Source records:
= Beginning of Section =
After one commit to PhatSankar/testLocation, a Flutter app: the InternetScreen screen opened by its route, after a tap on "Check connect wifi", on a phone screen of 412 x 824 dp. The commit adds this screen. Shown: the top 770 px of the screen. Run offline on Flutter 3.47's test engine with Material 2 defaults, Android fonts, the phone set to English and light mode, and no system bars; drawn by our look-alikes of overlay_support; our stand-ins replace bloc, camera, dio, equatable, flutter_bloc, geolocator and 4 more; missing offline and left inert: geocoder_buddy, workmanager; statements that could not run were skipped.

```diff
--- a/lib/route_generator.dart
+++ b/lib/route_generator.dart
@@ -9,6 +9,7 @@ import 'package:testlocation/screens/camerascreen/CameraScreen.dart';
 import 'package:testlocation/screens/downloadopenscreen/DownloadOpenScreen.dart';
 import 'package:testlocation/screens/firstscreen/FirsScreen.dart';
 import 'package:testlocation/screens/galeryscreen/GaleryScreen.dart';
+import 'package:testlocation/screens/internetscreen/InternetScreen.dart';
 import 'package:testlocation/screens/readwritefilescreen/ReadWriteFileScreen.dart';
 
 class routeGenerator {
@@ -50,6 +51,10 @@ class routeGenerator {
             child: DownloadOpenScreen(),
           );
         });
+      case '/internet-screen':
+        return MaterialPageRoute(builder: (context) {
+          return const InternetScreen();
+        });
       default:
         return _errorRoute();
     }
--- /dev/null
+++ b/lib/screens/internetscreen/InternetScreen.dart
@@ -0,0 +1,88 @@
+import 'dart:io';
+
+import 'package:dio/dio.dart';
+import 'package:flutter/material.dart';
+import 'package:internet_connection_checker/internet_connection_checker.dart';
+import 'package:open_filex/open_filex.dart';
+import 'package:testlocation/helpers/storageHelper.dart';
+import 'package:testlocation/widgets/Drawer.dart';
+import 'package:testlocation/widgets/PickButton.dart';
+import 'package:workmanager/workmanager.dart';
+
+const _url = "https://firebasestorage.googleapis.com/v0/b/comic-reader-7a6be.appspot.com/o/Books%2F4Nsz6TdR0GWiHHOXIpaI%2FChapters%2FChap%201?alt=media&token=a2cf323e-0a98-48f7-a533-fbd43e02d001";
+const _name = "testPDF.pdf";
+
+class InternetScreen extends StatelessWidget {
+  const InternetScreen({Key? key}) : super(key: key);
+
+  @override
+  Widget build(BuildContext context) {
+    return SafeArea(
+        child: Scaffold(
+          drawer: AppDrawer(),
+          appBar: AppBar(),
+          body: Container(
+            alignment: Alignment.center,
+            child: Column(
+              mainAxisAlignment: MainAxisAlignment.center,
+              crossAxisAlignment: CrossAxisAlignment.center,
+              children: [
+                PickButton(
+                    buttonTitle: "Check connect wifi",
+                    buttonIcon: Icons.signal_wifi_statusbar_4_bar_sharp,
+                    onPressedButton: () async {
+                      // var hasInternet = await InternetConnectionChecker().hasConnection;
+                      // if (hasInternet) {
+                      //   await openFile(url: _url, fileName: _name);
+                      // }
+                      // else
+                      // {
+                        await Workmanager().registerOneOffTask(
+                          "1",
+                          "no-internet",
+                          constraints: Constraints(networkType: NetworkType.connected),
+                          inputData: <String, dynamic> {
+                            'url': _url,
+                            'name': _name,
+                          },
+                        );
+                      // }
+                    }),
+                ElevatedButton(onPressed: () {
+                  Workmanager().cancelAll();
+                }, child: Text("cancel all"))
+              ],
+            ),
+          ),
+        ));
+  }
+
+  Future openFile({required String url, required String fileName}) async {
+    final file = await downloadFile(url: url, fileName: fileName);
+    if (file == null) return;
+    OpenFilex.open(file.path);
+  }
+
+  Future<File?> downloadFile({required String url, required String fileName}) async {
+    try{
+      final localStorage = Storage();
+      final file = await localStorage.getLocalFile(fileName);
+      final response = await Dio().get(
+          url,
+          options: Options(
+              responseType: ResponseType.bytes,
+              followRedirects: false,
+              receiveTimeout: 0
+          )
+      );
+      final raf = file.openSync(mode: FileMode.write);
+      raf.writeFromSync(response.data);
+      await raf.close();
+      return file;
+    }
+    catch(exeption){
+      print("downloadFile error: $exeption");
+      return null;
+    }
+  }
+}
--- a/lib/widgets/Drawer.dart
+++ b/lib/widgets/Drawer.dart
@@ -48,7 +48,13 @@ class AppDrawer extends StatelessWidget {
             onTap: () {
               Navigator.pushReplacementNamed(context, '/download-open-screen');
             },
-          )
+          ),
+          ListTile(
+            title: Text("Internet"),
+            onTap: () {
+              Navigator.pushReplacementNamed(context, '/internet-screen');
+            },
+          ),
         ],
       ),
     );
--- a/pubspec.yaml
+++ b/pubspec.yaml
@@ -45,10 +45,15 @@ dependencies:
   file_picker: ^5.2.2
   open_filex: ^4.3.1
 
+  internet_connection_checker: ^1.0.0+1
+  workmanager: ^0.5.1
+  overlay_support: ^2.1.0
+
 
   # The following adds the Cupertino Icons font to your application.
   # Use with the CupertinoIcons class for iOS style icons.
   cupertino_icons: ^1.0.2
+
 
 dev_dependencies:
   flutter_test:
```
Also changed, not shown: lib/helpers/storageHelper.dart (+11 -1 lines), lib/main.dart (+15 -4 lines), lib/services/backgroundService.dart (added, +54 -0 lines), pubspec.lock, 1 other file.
= End of Section =
[Work order]:
Going through the data above, state how many lines include the word "AppDrawer"; only that number is needed.

[Expected answer]:
2